_Work instruction_
Scan the records for the string "azure", then copy each line that has it.

Data entries
################
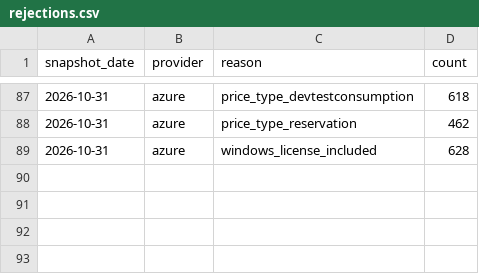
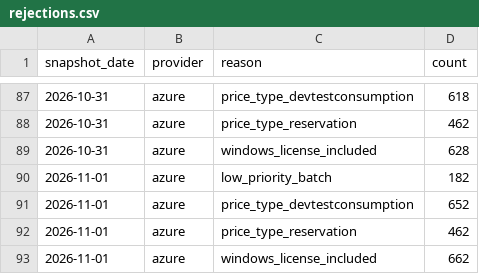
Before and after one commit to emefendy/compute-price-indices, a CSV file: data/clean/rejections.csv, drawn as a sheet; only a part is shown, gaps mark what is left out.

```diff
--- a/data/clean/rejections.csv
+++ b/data/clean/rejections.csv
@@ -89 +89,5 @@ snapshot_date,provider,reason,count
 2026-10-31,azure,windows_license_included,628
+2026-11-01,azure,low_priority_batch,182
+2026-11-01,azure,price_type_devtestconsumption,652
+2026-11-01,azure,price_type_reservation,462
+2026-11-01,azure,windows_license_included,662
```
Also changed, not shown: data/clean/issues.csv, 4 other files.
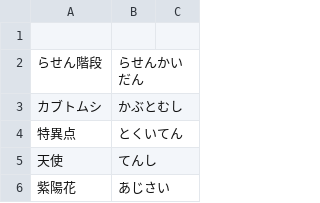
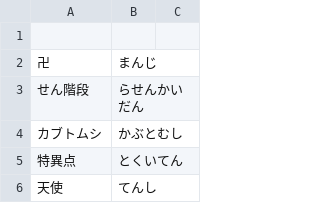
Before and after one commit to AoSankaku/passphrase-generator-japanese, a CSV file: src/assets/wordlist.csv, drawn as a sheet; only a part is shown; the shorter side is filled out with more unchanged rows.

Commit message:
単語追加

```diff
--- a/src/assets/wordlist.csv
+++ b/src/assets/wordlist.csv
@@ -1,3 +1,4 @@
 
-らせん階段,らせんかいだん
+卍,まんじ
+せん階段,らせんかいだん
 カブトムシ,かぶとむし
```
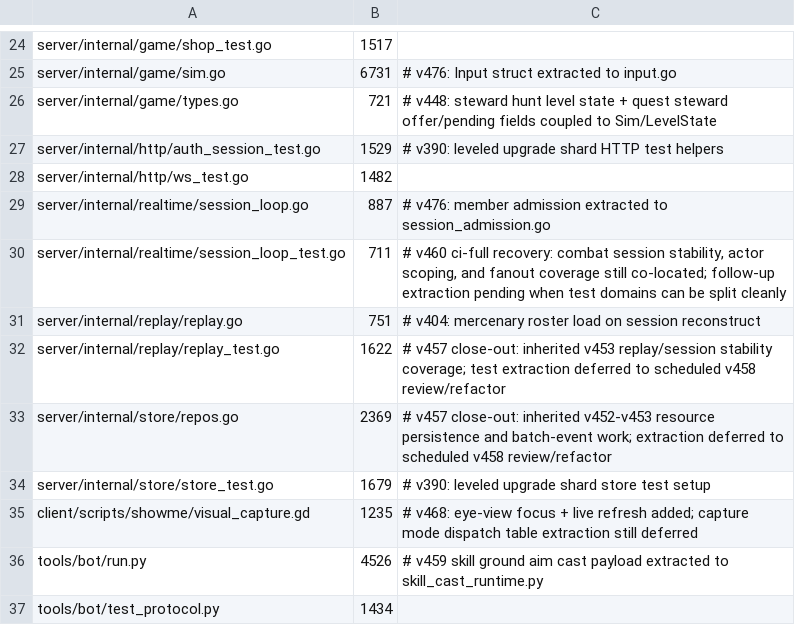
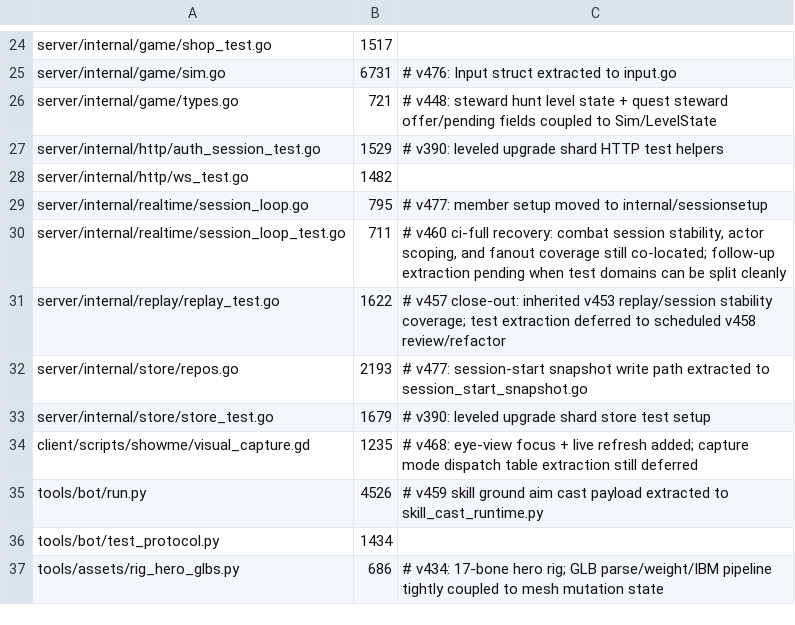
Before and after one commit to mmandrille/arpg-dev, a TSV file: .maintainability/file-size-baseline.tsv, drawn as a sheet; only a part is shown, gaps mark what is left out; the shorter side is filled out with more unchanged rows.

```diff
--- a/.maintainability/file-size-baseline.tsv
+++ b/.maintainability/file-size-baseline.tsv
@@ -28,7 +28,6 @@ server/internal/http/auth_session_test.go	1529	# v390: leveled upgrade shard HTT
 server/internal/http/ws_test.go	1482
-server/internal/realtime/session_loop.go	887	# v476: member admission extracted to session_admission.go
+server/internal/realtime/session_loop.go	795	# v477: member setup moved to internal/sessionsetup
 server/internal/realtime/session_loop_test.go	711	# v460 ci-full recovery: combat session stability, actor scoping, and fanout coverage still co-located; follow-up extraction pending when test domains can be split cleanly
-server/internal/replay/replay.go	751	# v404: mercenary roster load on session reconstruct
 server/internal/replay/replay_test.go	1622	# v457 close-out: inherited v453 replay/session stability coverage; test extraction deferred to scheduled v458 review/refactor
-server/internal/store/repos.go	2369	# v457 close-out: inherited v452-v453 resource persistence and batch-event work; extraction deferred to scheduled v458 review/refactor
+server/internal/store/repos.go	2193	# v477: session-start snapshot write path extracted to session_start_snapshot.go
 server/internal/store/store_test.go	1679	# v390: leveled upgrade shard store test setup
```
Also changed, not shown: 27 other files.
################
_Answer to the problem_
 2026-10-31,azure,windows_license_included,628
+2026-11-01,azure,low_priority_batch,182
+2026-11-01,azure,price_type_devtestconsumption,652
+2026-11-01,azure,price_type_reservation,462
+2026-11-01,azure,windows_license_included,662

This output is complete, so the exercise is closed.